In short, while international criminal tribunals and human rights courts have done much to address IHL violations indirectly, a direct mechanism to prevent such violations is necessary.

There have been many proposals for such a direct mechanism over the years.  First, the establishment of a High International Committee to monitor such IHL violations in armed conflict was suggested.  Second, the ICRC proposed an ad hoc body along the lines of the international criminal tribunals.  And third, the ICRC has proposed standing bodies similar to the human rights courts to monitor abuses and handle individual petitions.  These proposals should continue to be the topic of discussion to fill the void left by the international criminal tribunals and human rights courts.

Lastly, cyber-warfare presents a particular problem to States that are struggling to comply with their IHL obligations in response thereto.  “Means and methods of cyber warfare are subject to IHL just like other new technologies.”  Nevertheless, this technology presents a challenging task, the details of which are addressed at length in Dr. Kellenberger’s book.  But suffice it to say, any response to such cyber attacks must be taken only after careful deliberation.

In conclusion, while there are many new challenges to IHL, IHL is sufficient to deal with these challenges, provided States act responsibly to IHL violations after sober consideration.  IHL nevertheless should be expanded to address these new complexities.

Remarks by Professor Leila Sadat

Theme: importance of law in confronting the complexity of violence, in particular the role of IHL in confronting armed conflict.  In his recent work, Dr. Kellenberger proffered three ways to moderate the effects of violence in the world: commitment to reason, understanding, and humanity.  First, with respect to reason, law alone is not enough to prevent violence; violence must be prevented before the case reaches the courthouse door.  Second, with respect to understanding, while Hobbes may have said that life is “brutal and short,” such a reality should not stop our attempts at understanding those who are different from us.  Third, with respect to humanity, despite the exhortations to the contrary, universal norms can be applied to all peoples regardless of cultural differences, provided those cultural differences are respected.  Finally, States should do more than just criticize the shortfalls of IHL; they should strive to live up to their IHL obligations.

Gaps in IHL

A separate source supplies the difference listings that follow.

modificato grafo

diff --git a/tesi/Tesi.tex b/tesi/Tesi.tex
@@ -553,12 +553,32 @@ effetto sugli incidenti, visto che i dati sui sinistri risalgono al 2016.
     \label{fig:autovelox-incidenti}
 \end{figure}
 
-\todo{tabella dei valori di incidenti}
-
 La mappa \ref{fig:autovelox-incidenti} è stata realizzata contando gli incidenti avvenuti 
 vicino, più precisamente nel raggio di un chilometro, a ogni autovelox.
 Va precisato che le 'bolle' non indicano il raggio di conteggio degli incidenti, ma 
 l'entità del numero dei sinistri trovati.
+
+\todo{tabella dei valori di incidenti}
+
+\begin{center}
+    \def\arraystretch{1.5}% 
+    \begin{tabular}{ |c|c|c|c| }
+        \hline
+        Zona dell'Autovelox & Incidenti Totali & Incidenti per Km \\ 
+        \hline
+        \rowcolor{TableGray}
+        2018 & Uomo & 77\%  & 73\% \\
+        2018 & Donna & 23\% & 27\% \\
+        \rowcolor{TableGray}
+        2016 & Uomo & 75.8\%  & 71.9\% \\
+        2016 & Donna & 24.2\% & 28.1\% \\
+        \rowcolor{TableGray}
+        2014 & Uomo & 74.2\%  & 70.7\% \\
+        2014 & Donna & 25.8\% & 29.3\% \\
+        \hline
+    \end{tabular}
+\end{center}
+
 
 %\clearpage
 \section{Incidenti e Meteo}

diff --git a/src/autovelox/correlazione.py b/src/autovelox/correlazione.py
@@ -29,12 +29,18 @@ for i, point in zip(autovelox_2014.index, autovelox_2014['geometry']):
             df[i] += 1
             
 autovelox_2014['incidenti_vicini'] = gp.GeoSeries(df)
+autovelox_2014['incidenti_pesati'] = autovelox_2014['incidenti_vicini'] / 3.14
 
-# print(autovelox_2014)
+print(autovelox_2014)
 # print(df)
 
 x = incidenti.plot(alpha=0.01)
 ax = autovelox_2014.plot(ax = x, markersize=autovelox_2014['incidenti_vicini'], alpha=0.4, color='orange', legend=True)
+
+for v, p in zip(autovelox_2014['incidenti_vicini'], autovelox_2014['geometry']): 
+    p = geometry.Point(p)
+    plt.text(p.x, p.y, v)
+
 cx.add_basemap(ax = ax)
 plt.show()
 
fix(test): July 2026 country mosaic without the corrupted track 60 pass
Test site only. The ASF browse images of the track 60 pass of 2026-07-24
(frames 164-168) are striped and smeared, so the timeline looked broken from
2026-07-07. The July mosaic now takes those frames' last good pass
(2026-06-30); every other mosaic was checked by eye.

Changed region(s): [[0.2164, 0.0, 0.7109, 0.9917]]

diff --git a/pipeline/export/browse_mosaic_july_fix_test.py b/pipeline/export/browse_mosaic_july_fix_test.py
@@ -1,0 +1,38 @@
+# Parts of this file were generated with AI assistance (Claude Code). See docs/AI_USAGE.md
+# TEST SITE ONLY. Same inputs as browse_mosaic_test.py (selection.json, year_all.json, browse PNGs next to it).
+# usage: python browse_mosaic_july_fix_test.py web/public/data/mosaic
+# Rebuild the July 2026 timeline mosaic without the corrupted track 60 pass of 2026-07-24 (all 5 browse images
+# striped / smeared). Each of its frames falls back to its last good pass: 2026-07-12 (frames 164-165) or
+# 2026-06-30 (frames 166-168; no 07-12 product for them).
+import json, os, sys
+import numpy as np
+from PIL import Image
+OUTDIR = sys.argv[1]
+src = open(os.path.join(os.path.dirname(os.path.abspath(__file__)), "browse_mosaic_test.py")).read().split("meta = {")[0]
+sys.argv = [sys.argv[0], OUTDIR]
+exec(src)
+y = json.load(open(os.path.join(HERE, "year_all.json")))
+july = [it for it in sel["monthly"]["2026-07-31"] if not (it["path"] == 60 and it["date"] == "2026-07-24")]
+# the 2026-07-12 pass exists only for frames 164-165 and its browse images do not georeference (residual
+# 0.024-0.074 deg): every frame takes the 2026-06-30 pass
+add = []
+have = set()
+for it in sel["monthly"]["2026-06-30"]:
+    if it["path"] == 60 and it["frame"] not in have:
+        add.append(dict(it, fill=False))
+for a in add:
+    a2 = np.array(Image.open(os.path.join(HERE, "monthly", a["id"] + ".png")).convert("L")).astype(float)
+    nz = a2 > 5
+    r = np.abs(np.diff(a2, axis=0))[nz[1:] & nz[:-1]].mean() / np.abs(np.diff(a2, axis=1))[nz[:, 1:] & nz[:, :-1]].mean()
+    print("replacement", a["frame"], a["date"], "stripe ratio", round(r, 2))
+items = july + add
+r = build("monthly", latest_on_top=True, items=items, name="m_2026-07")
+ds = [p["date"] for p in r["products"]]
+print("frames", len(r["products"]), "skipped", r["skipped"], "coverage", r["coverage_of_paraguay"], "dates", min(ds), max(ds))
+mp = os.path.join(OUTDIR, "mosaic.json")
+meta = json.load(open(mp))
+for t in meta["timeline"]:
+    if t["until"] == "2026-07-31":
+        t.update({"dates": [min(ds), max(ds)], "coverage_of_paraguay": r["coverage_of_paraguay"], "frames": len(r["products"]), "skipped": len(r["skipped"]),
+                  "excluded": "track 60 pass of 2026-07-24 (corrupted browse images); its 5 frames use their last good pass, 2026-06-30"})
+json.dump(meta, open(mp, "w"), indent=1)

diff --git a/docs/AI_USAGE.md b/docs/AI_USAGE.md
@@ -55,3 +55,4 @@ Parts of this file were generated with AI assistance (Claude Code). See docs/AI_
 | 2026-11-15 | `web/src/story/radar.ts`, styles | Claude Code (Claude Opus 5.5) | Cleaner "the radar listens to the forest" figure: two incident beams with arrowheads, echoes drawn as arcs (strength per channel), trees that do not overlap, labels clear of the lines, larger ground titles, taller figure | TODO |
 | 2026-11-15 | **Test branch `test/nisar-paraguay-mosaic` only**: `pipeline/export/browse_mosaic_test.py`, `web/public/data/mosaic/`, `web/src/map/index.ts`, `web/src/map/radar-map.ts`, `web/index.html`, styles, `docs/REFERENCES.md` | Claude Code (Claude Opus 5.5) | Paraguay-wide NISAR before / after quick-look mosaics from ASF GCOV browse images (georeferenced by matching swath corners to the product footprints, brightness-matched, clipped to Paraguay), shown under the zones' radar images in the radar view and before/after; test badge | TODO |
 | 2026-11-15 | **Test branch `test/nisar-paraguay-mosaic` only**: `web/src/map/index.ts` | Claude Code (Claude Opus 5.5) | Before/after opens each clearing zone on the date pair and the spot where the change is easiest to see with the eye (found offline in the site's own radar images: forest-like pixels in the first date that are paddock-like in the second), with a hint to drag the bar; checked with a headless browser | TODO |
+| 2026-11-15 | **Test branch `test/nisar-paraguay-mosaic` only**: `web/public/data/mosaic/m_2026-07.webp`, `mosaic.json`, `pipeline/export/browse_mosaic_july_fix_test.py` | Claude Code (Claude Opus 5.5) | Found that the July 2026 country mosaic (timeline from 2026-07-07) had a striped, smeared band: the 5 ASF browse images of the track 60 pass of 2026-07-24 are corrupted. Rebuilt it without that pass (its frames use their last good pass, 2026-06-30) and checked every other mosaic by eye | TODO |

While the ad hoc tribunals and the ICC have done much to punish war crimes, crimes against humanity, genocide, and even the crime of aggression (by 2017?), there is a need for a Crimes Against Humanity Convention.  The failure of the international community to take up the Crimes Against Humanity Convention is the product of what Dr. Kellenberger described as the global community of States’ first defect: the preference for abstention over action when it comes to tackling problematic issues.  The international community cannot, however, let difficult, problematic issues deter it from tackling crimes against humanity or adopting the aforementioned convention, which is necessary to fill a lacuna in the law.  With that said, it will likely fall to a body other than the ICRC to ensure that this becomes a reality.

Finally, powerful States, such as the United States, must do more to comply with their IHL obligations.  The US must be a leader in IHL compliance and development, and must not allow internal political disputes to justify noncompliance.


Leave a comment

Filed under International Criminal Law, International Human Rights, News and Events, Public International Law

Leave a Reply

Fill in your details below or click an icon to log in: Logo

You are commenting using your account. Log Out /  Change )

Google+ photo

You are commenting using your Google+ account. Log Out /  Change )

Twitter picture

You are commenting using your Twitter account. Log Out /  Change )

Facebook photo

You are commenting using your Facebook account. Log Out /  Change )


Connecting to %s